### TRY IT:
Filter the entries beneath this task, copying only the lines that hold the word "string".

------------------------

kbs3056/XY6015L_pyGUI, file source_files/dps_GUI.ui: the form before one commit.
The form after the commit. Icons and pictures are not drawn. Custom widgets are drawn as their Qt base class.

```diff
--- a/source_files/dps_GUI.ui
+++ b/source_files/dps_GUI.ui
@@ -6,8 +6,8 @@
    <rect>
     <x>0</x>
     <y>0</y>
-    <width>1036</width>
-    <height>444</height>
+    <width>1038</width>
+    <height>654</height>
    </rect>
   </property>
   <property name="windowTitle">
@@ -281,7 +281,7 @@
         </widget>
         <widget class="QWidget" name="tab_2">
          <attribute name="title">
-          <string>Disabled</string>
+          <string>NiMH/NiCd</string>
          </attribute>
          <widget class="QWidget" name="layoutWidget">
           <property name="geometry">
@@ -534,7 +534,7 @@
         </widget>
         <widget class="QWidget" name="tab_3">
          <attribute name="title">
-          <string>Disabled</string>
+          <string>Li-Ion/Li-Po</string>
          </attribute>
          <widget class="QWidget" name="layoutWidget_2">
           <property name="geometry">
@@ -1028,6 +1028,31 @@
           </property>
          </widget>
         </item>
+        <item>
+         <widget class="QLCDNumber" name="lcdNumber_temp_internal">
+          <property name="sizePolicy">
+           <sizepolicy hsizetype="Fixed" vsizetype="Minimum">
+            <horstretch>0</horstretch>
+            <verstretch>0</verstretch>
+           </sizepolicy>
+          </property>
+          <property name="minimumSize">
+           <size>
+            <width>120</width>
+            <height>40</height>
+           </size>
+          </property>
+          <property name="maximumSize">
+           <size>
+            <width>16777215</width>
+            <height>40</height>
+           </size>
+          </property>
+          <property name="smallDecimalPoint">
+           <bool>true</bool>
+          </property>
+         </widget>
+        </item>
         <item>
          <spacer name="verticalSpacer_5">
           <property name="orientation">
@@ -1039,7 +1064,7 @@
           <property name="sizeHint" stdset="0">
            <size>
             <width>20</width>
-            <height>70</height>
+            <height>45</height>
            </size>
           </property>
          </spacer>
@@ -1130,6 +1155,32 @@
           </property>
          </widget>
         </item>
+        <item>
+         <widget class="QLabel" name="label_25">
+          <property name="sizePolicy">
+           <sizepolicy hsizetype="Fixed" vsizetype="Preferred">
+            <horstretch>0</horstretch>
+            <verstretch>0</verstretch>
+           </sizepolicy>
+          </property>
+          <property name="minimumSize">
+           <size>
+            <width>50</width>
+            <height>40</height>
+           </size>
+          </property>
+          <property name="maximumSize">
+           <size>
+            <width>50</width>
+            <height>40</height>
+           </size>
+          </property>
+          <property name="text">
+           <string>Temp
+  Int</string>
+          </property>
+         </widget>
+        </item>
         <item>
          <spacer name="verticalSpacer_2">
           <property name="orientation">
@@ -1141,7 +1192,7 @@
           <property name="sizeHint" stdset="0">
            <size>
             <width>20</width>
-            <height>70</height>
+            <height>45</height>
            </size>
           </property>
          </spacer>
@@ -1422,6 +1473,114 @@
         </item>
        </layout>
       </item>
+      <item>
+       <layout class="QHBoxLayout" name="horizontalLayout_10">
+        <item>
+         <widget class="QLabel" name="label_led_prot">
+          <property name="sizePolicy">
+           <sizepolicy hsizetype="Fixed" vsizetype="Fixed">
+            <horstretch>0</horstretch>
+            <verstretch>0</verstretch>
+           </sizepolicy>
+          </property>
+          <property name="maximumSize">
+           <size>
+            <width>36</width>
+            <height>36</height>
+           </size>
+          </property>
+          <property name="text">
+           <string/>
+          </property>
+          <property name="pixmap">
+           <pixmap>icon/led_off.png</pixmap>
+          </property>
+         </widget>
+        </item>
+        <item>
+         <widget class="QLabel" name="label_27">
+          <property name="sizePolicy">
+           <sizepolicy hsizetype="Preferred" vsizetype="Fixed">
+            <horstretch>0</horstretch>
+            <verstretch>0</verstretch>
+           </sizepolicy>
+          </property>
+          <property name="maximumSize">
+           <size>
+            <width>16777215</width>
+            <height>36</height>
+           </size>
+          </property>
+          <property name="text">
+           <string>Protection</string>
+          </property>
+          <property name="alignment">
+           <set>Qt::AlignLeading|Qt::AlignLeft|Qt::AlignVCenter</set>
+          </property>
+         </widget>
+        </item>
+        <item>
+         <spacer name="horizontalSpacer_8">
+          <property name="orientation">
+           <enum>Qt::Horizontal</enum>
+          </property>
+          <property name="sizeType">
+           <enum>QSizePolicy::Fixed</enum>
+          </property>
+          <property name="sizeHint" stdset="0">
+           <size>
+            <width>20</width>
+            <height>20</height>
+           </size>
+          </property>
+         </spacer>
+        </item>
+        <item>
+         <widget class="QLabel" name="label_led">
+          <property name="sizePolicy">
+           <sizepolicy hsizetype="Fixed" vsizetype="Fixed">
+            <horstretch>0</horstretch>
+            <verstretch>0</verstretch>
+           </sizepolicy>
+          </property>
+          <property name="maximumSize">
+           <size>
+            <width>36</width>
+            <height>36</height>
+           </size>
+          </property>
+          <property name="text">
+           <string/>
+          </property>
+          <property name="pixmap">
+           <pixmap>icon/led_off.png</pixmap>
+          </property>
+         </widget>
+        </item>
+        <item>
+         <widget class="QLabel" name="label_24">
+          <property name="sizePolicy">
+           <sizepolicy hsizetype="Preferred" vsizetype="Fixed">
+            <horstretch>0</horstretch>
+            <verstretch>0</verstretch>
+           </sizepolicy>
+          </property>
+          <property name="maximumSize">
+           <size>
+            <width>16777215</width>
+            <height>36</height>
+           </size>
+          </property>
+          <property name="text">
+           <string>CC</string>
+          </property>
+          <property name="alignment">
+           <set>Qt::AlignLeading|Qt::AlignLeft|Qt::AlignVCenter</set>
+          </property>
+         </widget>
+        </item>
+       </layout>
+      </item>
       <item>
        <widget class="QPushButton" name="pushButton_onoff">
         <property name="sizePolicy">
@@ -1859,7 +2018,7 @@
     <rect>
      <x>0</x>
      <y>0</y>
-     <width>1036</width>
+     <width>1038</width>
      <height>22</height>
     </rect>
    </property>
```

------------------------

### SOLUTION FOR THIS TASK:
-          <string>Disabled</string>
+          <string>NiMH/NiCd</string>
-          <string>Disabled</string>
+          <string>Li-Ion/Li-Po</string>
+           <string>Temp
+  Int</string>
+           <string/>
+           <string>Protection</string>
+           <string/>
+           <string>CC</string>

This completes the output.